Among the entries below, find every line that contains the string "sudah", then copy it.

- AVAILABLE DATA
• • • • • • •

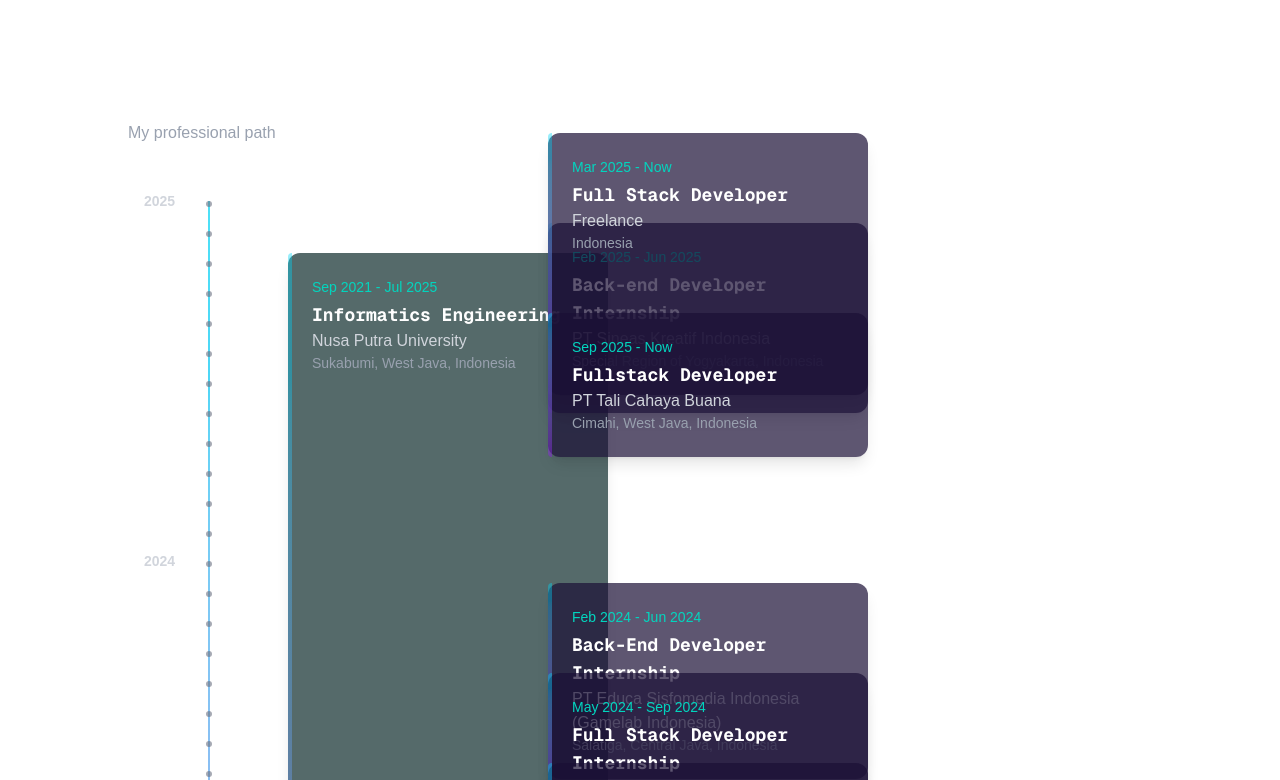
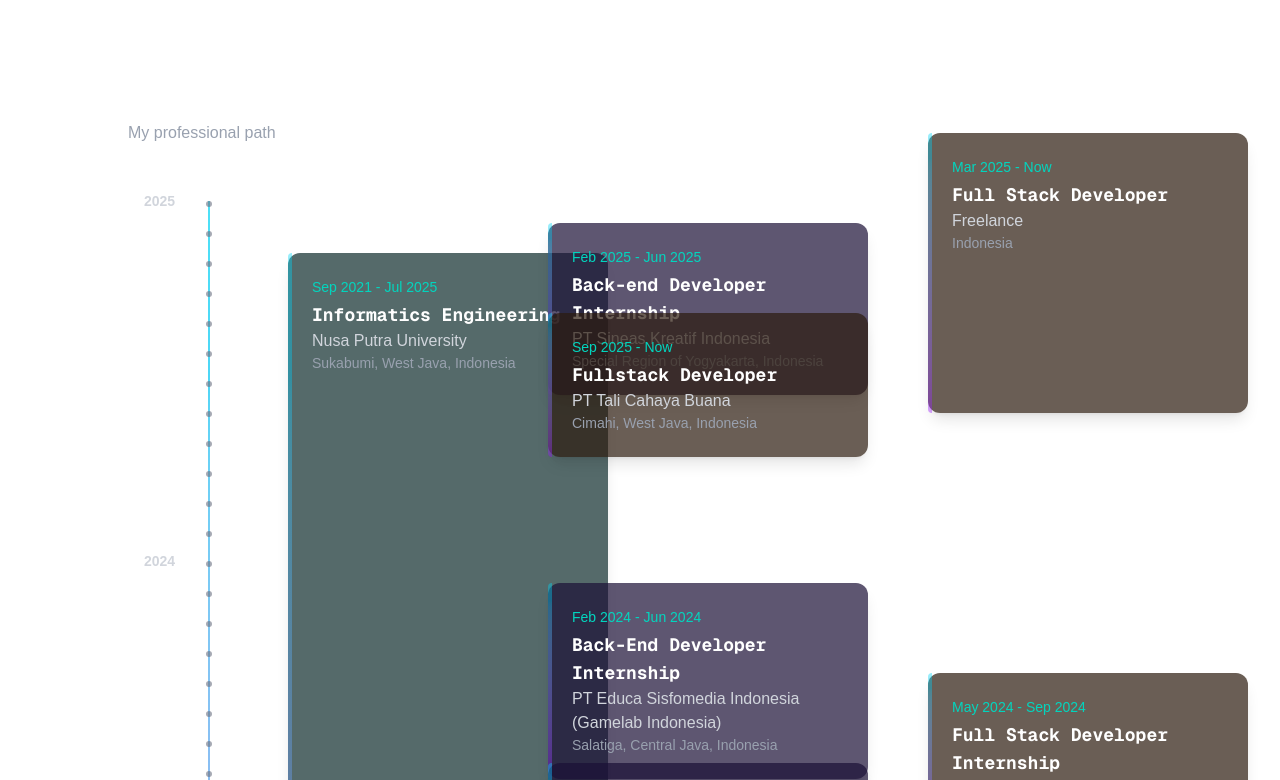
Before and after one commit to AiDinaAgustin/portofolio-redesign, a Next.js app: page / in a window 1280 px wide. Shown: the part 2640-3420 px from the top of the page. Built offline with nearby package versions, Linux system fonts and the light colour scheme.

Commit message:
feat: improve CareerTimeline component to enhance horizontal positioning and overlap detection

```diff
--- a/app/components/CareerTimeline.tsx
+++ b/app/components/CareerTimeline.tsx
@@ -52,34 +52,62 @@
 }
 
 
-  // Cache posisi yang sudah dihitung untuk menghindari infinite loop
-  const positionCache = new Map<number, string>()
+  // Cache posisi yang sudah dihitung
+  const positionCache = new Map<number, number>() // Menyimpan column index (0, 1, 2, ...)
 
   const getItemBounds = (item: CareerItem) => {
-  const top = getOffset(item.endYear ?? item.startYear, item.endMonth ?? item.startMonth)
+    const top = getTopPosition(item)
     const height = getItemHeight(item)
     return { top, bottom: top + height }
   }
 
   // Fungsi untuk mendeteksi overlap dan menentukan posisi horizontal
-const getHorizontalPosition = (currentIndex: number): string => {
+  const getHorizontalPosition = (currentIndex: number): number => {
     if (positionCache.has(currentIndex)) return positionCache.get(currentIndex)!
 
     const current = getItemBounds(data[currentIndex])
 
+    // Kumpulkan semua item yang overlap secara vertikal dengan current item
+    const overlappingItems: number[] = []
+
     for (let i = 0; i < currentIndex; i++) {
       const prev = getItemBounds(data[i])
 
-    if (current.top < prev.bottom + 10 && current.bottom > prev.top - 10) {
-      const prevPos = getHorizontalPosition(i)
-      const pos = prevPos === 'left-40' ? 'left-[420px]' : 'left-40'
-      positionCache.set(currentIndex, pos)
-      return pos
+      // Cek apakah ada overlap vertikal (dengan margin 30px untuk spacing)
+      const hasOverlap = !(current.top > prev.bottom + 30 || current.bottom < prev.top - 30)
+
+      if (hasOverlap) {
+        overlappingItems.push(i)
       }
     }
 
-  positionCache.set(currentIndex, 'left-40')
-  return 'left-40'
+    // Jika tidak ada overlap, taruh di kolom 0 (paling kiri)
+    if (overlappingItems.length === 0) {
+      positionCache.set(currentIndex, 0)
+      return 0
+    }
+
+    // Kumpulkan semua kolom yang sudah dipakai oleh item yang overlap
+    const usedColumns = new Set<number>()
+    for (const itemIndex of overlappingItems) {
+      const col = getHorizontalPosition(itemIndex)
+      usedColumns.add(col)
+    }
+
+    // Cari kolom pertama yang kosong (tidak dipakai)
+    let column = 0
+    while (usedColumns.has(column)) {
+      column++
+    }
+
+    positionCache.set(currentIndex, column)
+    return column
+  }
+
+  // Konversi column index ke class CSS
+  const getColumnClass = (column: number): string => {
+    const positions = ['left-40', 'left-[420px]', 'left-[800px]']
+    return positions[column] || 'left-[420px]'
   }
 
   return (
@@ -118,8 +146,9 @@
       {data.map((item, i) => {
         const top = getTopPosition(item)
         const height = getItemHeight(item)
-        const horizontalPos = getHorizontalPosition(i)
-        const bgColor = horizontalPos === 'left-40' ? 'bg-[#0d2b2b]/70' : 'bg-[#1a0f35]/70'
+        const column = getHorizontalPosition(i)
+        const horizontalPos = getColumnClass(column)
+        const bgColor = column === 0 ? 'bg-[#0d2b2b]/70' : (column === 1 ? 'bg-[#1a0f35]/70' : 'bg-[#2b1a0d]/70')
 
         return (
           <div
```
Lines whose indentation alone changed are shown as unchanged.
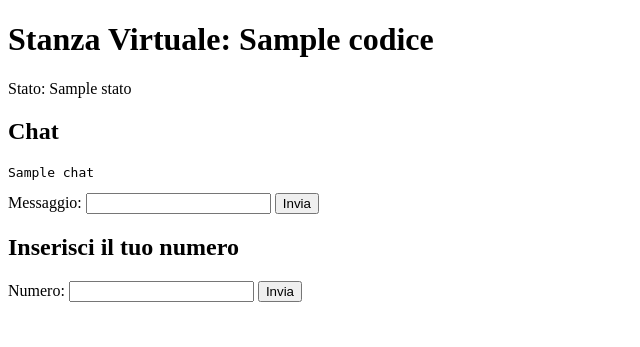
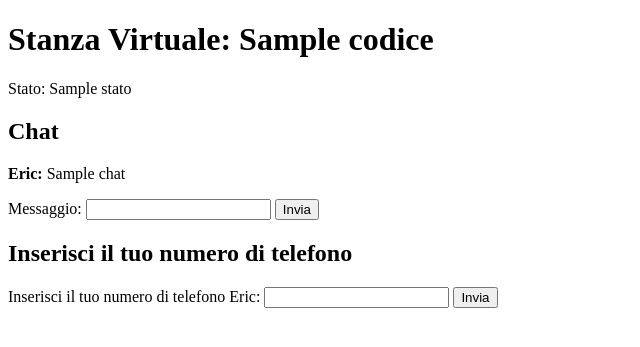
Before and after one commit to AndCatr/Stanza-Virtuale, a Flask app: template templates/stanza.html in a window 1280 px wide. Shown: the top 347 px of the page, without its empty margins (0-640 px from the left). Run offline with Flask 3, Linux system fonts and the light colour scheme; the template is opened without the code that fills it: most values are stand-ins (such as "Sample title", 1, 10 or a date in 2020).

Commit message:
Update stanza.html

```diff
--- a/templates/stanza.html
+++ b/templates/stanza.html
@@ -11,7 +11,9 @@
 
     <h2>Chat</h2>
     <div id="chatbox">
-        <pre>{{ chat }}</pre>
+        {% for riga in chat.split("\n") %}
+            <p><strong>{{ 'Penelope' if 'F' in riga else 'Eric' }}:</strong> {{ riga.replace('F:', '').replace('M:', '') }}</p>
+        {% endfor %}
     </div>
 
     <form method="post">
@@ -20,9 +22,9 @@
         <button type="submit">Invia</button>
     </form>
 
-    <h2>Inserisci il tuo numero</h2>
+    <h2>Inserisci il tuo numero di telefono</h2>
     <form method="post">
-        <label for="numero">Numero:</label>
+        <label for="numero">{{ 'Inserisci il tuo numero di telefono Penelope:' if session.get('ruolo') == 'F' else 'Inserisci il tuo numero di telefono Eric:' }}</label>
         <input type="text" name="numero" required>
         <button type="submit">Invia</button>
     </form>
```
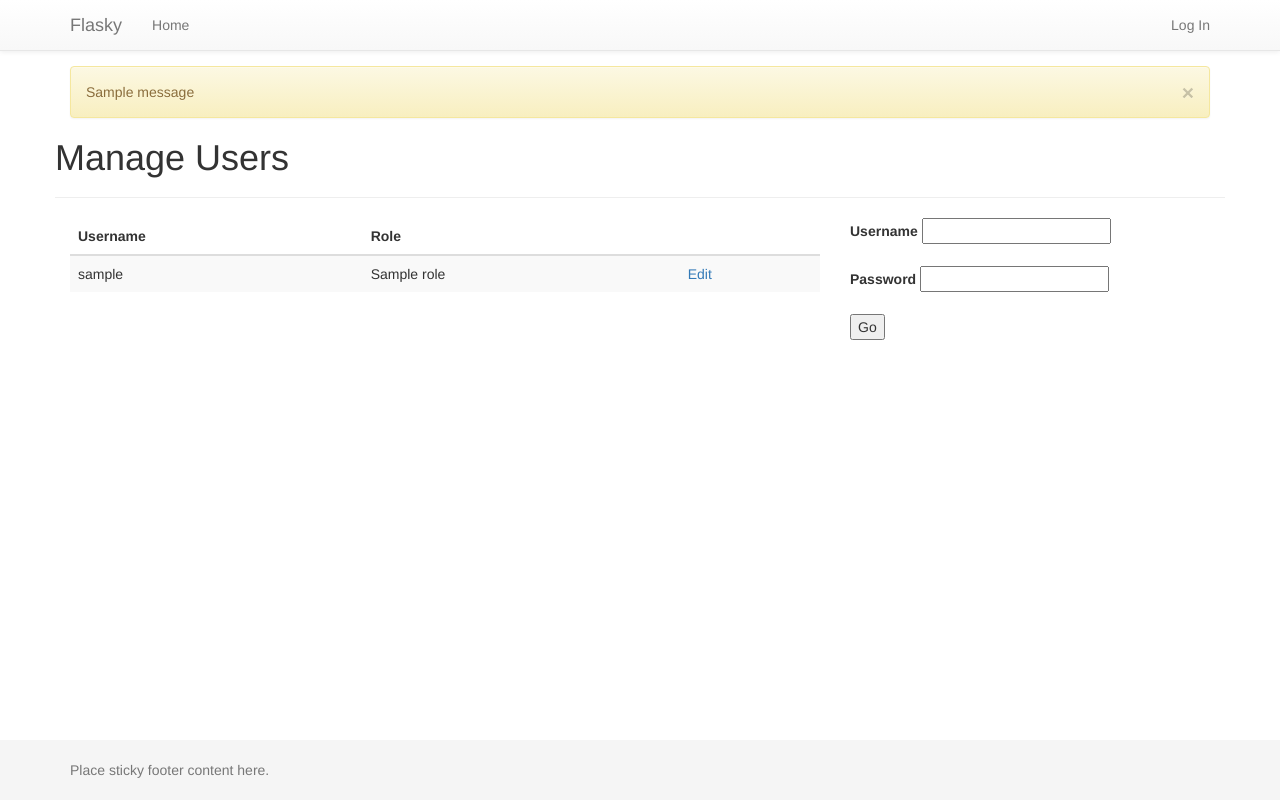
After one commit to Joss-Steward/CrewScoreboard, a Flask app: template CrewScoreboard/CrewScoreboard/templates/admin/manage_users.html in a window 1280 px wide. The commit adds this page. Run offline with Flask 2, Linux system fonts and the light colour scheme; the template is opened without the code that fills it: values that come from a table or form of the project are taken from there, others are empty; tables that the repository leaves empty hold one stand-in row (values such as "Sample post"); one stand-in notice (Sample message) is shown; parts of the project's set-up code (start-up, migrations or seed data) failed here and were passed over; some libraries are stand-ins or nearby versions.

Commit message:
Continuing work on the admin interface.

```diff
--- a/CrewScoreboard/CrewScoreboard/admin/__init__.py
+++ b/CrewScoreboard/CrewScoreboard/admin/__init__.py
@@ -7,4 +7,4 @@ admin = Blueprint('admin', __name__)
 def inject_permissions():
     return dict(Permission=Permission)
 
-from . import views
+from . import views, forms
--- a/CrewScoreboard/CrewScoreboard/admin/forms.py
+++ b/CrewScoreboard/CrewScoreboard/admin/forms.py
@@ -1,8 +1,12 @@
 from flask_wtf import Form
-from wtforms import StringField, SubmitField
-from wtforms.validators import Required
+from wtforms import StringField, PasswordField, BooleanField, SubmitField
+from wtforms.validators import Required, Length
 
 
-class NameForm(Form):
-    name = StringField('What is your name?', validators=[Required()])
-    submit = SubmitField('Submit')
+class AddUserForm(Form):
+    username = StringField('Username', validators=[Required(), Length(1, 64)])
+    password = PasswordField('Password', validators=[Required()])
+
+class EditUserForm(Form):
+    username = StringField('Username', validators=[Required(), Length(1, 64)])
+    password = PasswordField('Password', validators=[])
--- a/CrewScoreboard/CrewScoreboard/main/views.py
+++ b/CrewScoreboard/CrewScoreboard/main/views.py
@@ -7,9 +7,3 @@ from . import main
 @main.route('/')
 def index():
     return render_template('index.html')
-
-@main.route('/admin')
-@login_required
-@permission_required(Permission.ADD_USERS)
-def amin():
-    return "Admins only"
--- a/CrewScoreboard/CrewScoreboard/static/content/site.css
+++ b/CrewScoreboard/CrewScoreboard/static/content/site.css
@@ -52,6 +52,7 @@ body {
 
 body > .container {
   padding: 60px 15px 0;
+  padding-top: 10px;
 }
 .container .text-muted {
   margin: 20px 0;
@@ -65,3 +66,15 @@ body > .container {
 code {
   font-size: 80%;
 }
+
+.navbar {
+    margin-bottom: 5px;
+}
+
+.page-header {
+    margin-top: 10px;
+}
+
+.alert {
+    margin-bottom: 0px;
+}
--- a/CrewScoreboard/CrewScoreboard/templates/admin/admin_dashboard.html
+++ b/CrewScoreboard/CrewScoreboard/templates/admin/admin_dashboard.html
@@ -1,10 +1,9 @@
 {% extends "layout.html" %}
-
 {% block title %}Administration{% endblock %}
 
 {% block page_content %}
 <div class="page-header">
-    <h1>Login</h1>
+    <h1>Administration</h1>
 </div>
 <div class="col-md-4">
     <p>Admin Dashboard</p>
--- /dev/null
+++ b/CrewScoreboard/CrewScoreboard/templates/admin/manage_users.html
@@ -0,0 +1,47 @@
+{% extends "layout.html" %}
+
+{% block title %}Add Users{% endblock %}
+
+{% block page_content %}
+<div class="row">
+    <div class="page-header">
+        <h1>Manage Users</h1>
+    </div>
+</div>
+<div class="row">
+    <div class="col-md-8">
+        <table class="table table-striped">
+            <thead>
+                <tr>
+                    <th>Username</th>
+                    <th>Role</th>
+                    <th></th>
+                </tr>
+            </thead>
+            <tbody>
+                {% for user in users %}
+                <tr>
+                    <td>{{ user.username }}</td>
+                    <td>{{ user.role.name }}</td>
+                    <td><a href="{{ url_for('admin.edit_user', user_id=user.id) }}">Edit</a></td>
+                </tr>
+                {% endfor %}
+            </tbody>
+        </table>
+    </div>
+    <div class="col-md-4">
+        <form method="POST" action="{{ url_for('admin.manage_users') }}">
+            {{ form.hidden_tag() }}
+            <div class="form-group">
+                <label for="exampleInputEmail1">{{ form.username.label }}</label>
+                {{ form.username(size=20) }}
+            </div>
+            <div class="form-group">
+                <label for="exampleInputPassword1">{{ form.password.label }}</label>
+                {{ form.password(size=20) }}
+            </div>
+            <input type="submit" value="Go">
+        </form>
+    </div>
+</div>
+{% endblock %}
--- a/CrewScoreboard/CrewScoreboard/templates/layout.html
+++ b/CrewScoreboard/CrewScoreboard/templates/layout.html
@@ -62,9 +62,13 @@
     <div class="container body-content">
         {% block content %}
         {% for message in get_flashed_messages() %}
-        <div class="alert alert-warning">
-            <button type="button" class="close" data-dismiss="alert">&times;</button>
-            {{ message }}
+        <div class="row">
+            <div class="col-md-12">
+                <div class="alert alert-warning">
+                    <button type="button" class="close" data-dismiss="alert">&times;</button>
+                    {{ message }}
+                </div>
+            </div>
         </div>
         {% endfor %}
 
```
Also changed, not shown: CrewScoreboard/CrewScoreboard/admin/views.py (+61 -3 lines), CrewScoreboard/CrewScoreboard/models.py (+13 -7 lines), CrewScoreboard/CrewScoreboard/templates/admin/edit_user.html (added, +28 -0 lines), 1 other file.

• • • • • • •

- TASK SOLUTION
-  // Cache posisi yang sudah dihitung untuk menghindari infinite loop
+  // Cache posisi yang sudah dihitung
+    // Kumpulkan semua kolom yang sudah dipakai oleh item yang overlap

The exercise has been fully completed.